*** Opening of Raw data ***

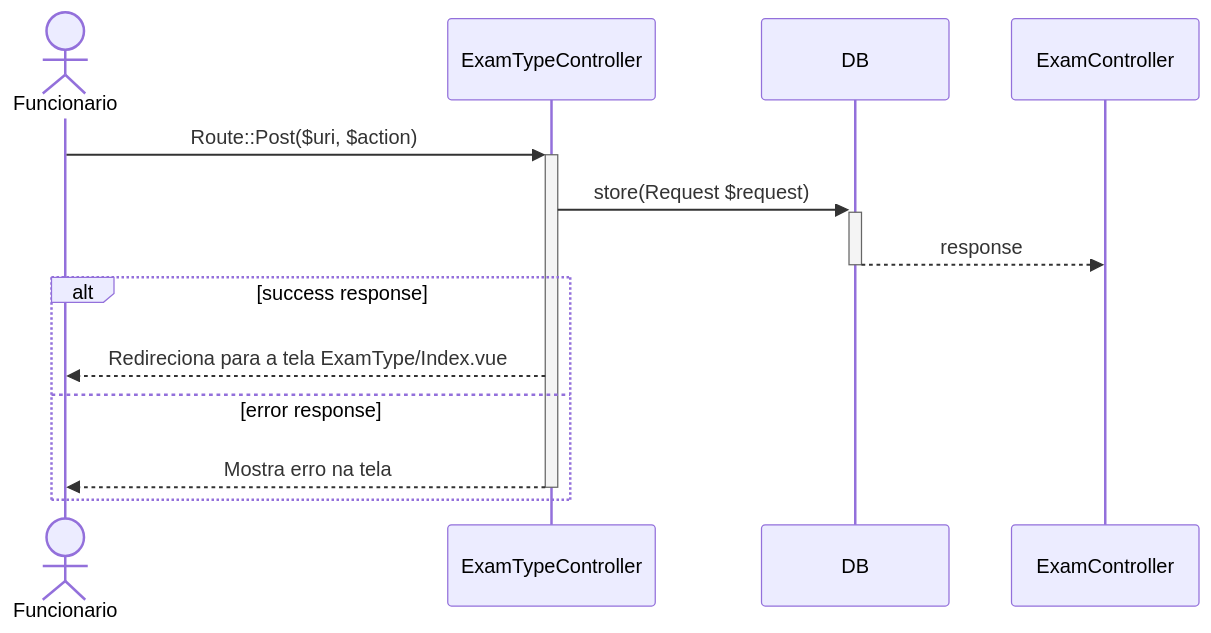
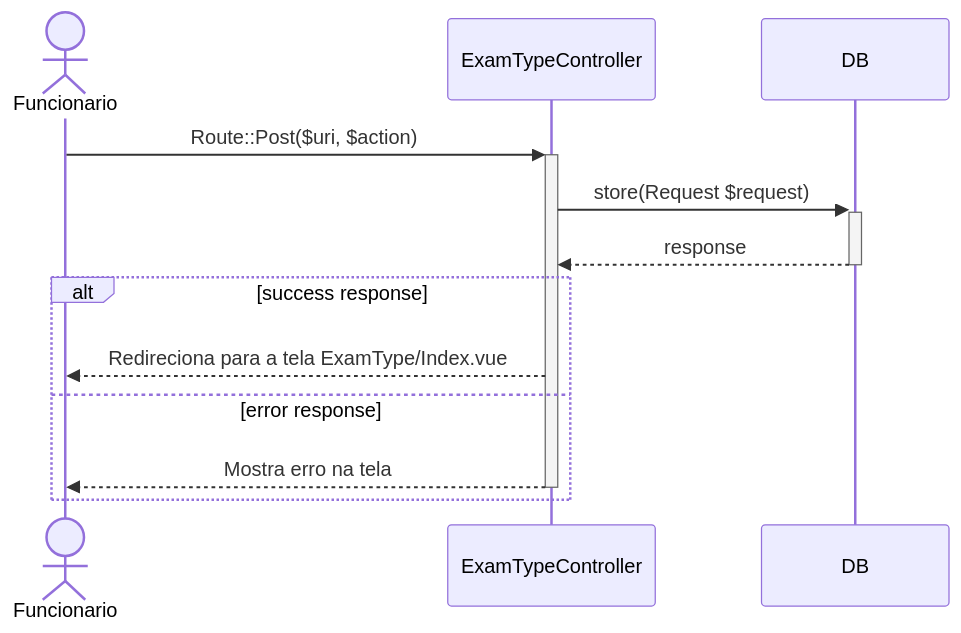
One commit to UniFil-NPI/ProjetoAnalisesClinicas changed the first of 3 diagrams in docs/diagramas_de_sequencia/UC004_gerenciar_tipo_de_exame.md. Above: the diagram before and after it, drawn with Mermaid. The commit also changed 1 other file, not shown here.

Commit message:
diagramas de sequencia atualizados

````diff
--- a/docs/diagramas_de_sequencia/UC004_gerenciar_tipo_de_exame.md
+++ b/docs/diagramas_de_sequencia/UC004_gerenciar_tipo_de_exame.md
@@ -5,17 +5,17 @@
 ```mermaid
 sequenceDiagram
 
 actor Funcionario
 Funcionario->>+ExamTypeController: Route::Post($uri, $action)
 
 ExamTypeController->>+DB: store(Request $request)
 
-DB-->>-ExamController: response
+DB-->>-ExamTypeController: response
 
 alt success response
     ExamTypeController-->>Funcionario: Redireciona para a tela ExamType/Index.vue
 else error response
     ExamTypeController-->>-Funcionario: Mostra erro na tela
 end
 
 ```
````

*** Close of Raw data ***
*** Opening of Raw data ***

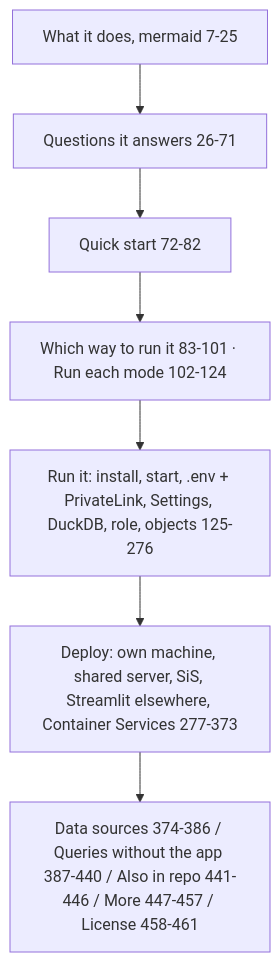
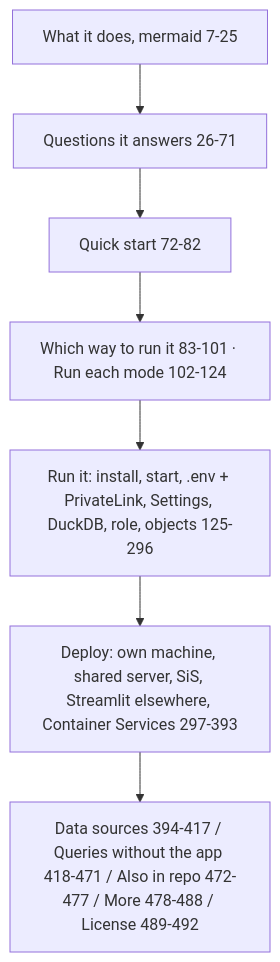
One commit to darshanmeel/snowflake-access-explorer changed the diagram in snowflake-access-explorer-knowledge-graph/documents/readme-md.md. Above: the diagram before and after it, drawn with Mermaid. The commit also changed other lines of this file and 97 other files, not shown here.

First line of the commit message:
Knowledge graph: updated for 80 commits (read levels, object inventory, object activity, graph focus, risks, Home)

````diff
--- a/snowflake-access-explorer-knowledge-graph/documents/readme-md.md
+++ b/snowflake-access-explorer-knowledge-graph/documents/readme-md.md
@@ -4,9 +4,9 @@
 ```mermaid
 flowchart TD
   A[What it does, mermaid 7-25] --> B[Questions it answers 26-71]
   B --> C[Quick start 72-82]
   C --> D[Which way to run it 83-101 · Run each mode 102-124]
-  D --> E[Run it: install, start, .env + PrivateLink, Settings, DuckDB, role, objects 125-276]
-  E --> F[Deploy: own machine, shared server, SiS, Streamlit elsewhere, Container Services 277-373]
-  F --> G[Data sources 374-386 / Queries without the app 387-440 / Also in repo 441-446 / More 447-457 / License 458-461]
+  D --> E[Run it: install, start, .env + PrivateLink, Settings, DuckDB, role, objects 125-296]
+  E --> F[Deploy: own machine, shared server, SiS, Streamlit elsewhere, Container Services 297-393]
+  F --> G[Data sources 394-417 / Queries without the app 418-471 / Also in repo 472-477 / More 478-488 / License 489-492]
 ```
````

*** Close of Raw data ***

## Task description
In the entries above, find each line with the string "graph" and copy it.

## Your response
One commit to darshanmeel/snowflake-access-explorer changed the diagram in snowflake-access-explorer-knowledge-graph/documents/readme-md.md. Above: the diagram before and after it, drawn with Mermaid. The commit also changed other lines of this file and 97 other files, not shown here.
Knowledge graph: updated for 80 commits (read levels, object inventory, object activity, graph focus, risks, Home)
--- a/snowflake-access-explorer-knowledge-graph/documents/readme-md.md
+++ b/snowflake-access-explorer-knowledge-graph/documents/readme-md.md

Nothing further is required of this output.